"The fact that you can get married on Sunday and fired on Monday for being LGBTQ, I believe, presents a pretty massive problem for our community and for society," she said.
What happened in court?
The Supreme Court justices appeared divided on Tuesday on whether Title VII protects gay, lesbian and transgender employees.
Conservative Justice Samuel Alito said that if the provision is found to cover LGBTQI individuals, the court would be seen as deciding "a major policy question" - taking the place of the legislature.
Chief Justice John Roberts, sometimes seen as the ideological centre of the bench, was considered a possible swing vote on the issue.
He asked on Tuesday whether, if the court were to rule that sexual orientation is covered by Title VII, exemptions would be granted for employers with strong religious beliefs.
Of the conservative justices it was the Trump-appointed Mr Gorsuch who voiced sympathy for the fired workers, saying sex seemed to be a "contributing cause" for their dismissals.
He also seemed amenable to the argument that "sex" in the Civil Rights Act could be applied to sexual orientation, whatever Congress had in mind during the law's writing in 1964.
He later expressed concern, however, of judicial overstep.

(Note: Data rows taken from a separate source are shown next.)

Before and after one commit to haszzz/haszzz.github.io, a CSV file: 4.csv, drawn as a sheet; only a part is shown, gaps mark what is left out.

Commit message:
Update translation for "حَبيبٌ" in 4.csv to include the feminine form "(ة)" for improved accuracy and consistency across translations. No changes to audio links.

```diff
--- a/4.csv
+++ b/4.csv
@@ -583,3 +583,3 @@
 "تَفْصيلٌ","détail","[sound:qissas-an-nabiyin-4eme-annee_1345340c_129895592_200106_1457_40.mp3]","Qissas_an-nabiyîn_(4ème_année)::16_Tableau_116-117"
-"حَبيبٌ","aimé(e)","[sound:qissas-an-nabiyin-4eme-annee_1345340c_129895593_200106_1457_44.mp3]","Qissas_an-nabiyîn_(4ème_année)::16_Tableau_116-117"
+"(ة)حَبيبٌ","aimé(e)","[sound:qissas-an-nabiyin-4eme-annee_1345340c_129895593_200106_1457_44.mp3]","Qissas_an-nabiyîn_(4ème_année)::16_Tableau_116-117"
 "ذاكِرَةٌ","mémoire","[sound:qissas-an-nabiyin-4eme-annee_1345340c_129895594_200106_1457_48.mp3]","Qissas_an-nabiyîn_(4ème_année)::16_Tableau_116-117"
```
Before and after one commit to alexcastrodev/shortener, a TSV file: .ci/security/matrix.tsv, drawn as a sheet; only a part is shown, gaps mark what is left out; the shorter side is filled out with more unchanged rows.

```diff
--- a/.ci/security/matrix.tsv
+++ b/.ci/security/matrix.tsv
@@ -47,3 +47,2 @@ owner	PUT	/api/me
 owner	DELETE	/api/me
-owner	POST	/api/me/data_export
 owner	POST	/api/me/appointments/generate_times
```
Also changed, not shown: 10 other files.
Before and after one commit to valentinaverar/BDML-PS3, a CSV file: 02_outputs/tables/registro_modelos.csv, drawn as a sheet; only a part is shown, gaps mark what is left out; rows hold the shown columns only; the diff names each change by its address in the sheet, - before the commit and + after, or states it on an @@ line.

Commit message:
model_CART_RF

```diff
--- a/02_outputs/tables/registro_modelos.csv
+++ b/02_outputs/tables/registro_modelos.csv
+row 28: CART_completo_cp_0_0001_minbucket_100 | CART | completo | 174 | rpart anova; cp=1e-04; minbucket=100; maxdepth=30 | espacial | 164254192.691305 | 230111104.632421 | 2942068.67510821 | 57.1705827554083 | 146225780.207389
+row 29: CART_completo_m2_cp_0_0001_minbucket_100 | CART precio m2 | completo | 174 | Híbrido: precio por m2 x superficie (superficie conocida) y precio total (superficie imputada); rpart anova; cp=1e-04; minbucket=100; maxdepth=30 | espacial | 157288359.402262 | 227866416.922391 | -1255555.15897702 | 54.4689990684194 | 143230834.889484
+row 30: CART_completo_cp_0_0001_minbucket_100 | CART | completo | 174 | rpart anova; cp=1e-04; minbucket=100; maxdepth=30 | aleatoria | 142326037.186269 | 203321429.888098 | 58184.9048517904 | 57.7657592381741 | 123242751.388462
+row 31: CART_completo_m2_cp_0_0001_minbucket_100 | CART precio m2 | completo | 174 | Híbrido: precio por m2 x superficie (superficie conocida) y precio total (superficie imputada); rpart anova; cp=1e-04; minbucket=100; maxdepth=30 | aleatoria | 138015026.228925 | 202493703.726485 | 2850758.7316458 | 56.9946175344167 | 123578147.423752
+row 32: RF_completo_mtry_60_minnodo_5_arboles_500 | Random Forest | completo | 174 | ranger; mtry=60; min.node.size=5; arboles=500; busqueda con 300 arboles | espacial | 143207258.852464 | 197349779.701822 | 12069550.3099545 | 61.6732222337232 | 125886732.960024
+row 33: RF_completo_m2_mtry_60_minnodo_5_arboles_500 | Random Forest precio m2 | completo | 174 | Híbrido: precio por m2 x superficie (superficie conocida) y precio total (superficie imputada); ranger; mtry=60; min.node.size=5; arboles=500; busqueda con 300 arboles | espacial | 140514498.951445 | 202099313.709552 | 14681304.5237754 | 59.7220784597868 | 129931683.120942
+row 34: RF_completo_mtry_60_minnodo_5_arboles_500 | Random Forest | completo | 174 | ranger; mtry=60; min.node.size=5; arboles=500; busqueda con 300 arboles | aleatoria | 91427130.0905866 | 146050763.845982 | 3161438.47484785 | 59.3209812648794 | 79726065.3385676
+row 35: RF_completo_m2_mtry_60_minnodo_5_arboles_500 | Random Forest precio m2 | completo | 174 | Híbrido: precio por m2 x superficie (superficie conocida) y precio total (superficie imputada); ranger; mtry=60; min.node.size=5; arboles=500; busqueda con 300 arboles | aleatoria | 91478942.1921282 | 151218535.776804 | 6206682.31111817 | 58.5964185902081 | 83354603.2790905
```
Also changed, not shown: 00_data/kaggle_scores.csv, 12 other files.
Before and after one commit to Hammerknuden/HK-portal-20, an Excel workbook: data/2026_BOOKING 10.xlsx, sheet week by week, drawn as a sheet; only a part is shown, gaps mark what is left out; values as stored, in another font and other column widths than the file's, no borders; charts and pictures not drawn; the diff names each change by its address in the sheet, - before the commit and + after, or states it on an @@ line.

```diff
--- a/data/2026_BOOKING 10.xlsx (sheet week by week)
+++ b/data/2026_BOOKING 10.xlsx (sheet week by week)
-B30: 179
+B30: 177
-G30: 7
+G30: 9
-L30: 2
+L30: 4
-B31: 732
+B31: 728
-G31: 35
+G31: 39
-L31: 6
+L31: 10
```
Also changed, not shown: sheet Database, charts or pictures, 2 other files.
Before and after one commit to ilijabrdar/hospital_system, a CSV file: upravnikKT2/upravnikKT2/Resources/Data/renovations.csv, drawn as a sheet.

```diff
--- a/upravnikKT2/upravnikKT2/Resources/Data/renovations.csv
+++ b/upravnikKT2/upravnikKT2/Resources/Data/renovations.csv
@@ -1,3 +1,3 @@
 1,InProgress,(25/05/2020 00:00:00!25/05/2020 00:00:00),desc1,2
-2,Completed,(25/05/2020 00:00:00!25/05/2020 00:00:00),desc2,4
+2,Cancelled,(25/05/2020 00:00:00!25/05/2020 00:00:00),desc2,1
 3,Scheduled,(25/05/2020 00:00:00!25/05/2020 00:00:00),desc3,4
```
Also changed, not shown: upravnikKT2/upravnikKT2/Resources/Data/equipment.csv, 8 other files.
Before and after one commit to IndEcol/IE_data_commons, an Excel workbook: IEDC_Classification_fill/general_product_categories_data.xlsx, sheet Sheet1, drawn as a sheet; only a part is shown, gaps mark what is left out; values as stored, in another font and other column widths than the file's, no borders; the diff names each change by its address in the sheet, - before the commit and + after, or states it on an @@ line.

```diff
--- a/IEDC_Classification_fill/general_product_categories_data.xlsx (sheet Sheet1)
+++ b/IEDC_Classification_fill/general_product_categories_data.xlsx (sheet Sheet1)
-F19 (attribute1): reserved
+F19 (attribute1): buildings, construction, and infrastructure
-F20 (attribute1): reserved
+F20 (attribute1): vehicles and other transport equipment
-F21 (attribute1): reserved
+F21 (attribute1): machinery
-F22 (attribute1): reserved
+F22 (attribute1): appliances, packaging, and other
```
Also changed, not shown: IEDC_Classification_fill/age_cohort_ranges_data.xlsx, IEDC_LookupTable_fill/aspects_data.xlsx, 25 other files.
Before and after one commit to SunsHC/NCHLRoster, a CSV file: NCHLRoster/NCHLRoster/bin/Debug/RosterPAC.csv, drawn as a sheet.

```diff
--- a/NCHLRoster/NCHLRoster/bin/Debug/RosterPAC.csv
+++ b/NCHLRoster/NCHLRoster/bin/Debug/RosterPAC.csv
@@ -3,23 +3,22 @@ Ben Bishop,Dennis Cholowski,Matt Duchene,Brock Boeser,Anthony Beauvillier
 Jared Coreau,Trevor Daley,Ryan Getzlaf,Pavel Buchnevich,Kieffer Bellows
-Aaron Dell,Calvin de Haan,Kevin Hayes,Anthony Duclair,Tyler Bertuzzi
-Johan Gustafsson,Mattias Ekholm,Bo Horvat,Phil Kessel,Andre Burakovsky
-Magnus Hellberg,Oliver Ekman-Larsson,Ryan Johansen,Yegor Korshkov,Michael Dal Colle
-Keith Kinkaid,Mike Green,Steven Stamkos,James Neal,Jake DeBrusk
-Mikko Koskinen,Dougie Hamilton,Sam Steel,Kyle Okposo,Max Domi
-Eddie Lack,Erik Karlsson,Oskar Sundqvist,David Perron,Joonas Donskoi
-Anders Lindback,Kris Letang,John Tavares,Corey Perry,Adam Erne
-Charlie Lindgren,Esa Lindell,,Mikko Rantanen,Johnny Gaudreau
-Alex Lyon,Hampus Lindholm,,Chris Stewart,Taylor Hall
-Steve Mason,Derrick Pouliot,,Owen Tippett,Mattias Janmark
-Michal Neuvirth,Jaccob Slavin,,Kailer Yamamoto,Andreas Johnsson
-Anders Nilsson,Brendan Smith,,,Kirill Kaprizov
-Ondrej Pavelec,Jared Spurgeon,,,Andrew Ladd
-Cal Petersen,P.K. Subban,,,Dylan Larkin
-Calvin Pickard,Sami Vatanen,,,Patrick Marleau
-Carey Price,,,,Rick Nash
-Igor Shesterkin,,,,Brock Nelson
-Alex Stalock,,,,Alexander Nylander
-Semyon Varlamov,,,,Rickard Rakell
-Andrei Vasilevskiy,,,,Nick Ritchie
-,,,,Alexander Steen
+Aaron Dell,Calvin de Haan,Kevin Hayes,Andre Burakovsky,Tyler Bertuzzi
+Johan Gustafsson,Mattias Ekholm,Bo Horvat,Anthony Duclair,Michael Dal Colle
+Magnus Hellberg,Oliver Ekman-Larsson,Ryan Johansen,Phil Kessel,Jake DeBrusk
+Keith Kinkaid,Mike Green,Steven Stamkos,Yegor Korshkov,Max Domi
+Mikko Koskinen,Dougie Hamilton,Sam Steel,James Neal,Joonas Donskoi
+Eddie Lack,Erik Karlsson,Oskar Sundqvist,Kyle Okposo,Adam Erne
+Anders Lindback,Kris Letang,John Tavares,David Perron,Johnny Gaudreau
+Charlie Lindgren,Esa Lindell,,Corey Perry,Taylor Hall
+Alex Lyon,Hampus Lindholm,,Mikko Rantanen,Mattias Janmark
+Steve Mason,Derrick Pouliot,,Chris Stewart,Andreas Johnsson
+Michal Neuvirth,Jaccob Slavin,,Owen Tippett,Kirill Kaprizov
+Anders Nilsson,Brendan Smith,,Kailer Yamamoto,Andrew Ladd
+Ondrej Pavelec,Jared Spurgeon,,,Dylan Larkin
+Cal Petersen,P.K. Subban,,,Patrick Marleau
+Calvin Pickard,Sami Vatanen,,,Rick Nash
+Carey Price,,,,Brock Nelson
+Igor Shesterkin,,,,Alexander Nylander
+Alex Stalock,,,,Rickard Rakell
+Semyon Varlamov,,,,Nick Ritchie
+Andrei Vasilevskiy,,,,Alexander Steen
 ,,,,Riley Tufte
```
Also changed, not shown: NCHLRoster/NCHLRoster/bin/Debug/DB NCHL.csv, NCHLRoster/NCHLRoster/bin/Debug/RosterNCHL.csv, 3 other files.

Echoing Mr Alito, Mr Gorsuch warned of "massive social upheaval" if the court were to rule in favour of LGBTQI workers, instead of allowing Congress to legislate on the subject.
But liberal Justice Sonia Sotomayor asked "at what point" a court could "continue to allow individuous discrimination".
She continued: "We can't deny that homosexuals are being fired just for who they are."
It is the first time the top US court has heard a case involving gay rights since 2018.
Since then the balance of the court has tilted to a 5-4 conservative majority, including Trump appointees Justice Neil Gorsuch and Justice Brett Kavanaugh.
The closely-watched Mr Kavanaugh has so far said little to indicate his stance.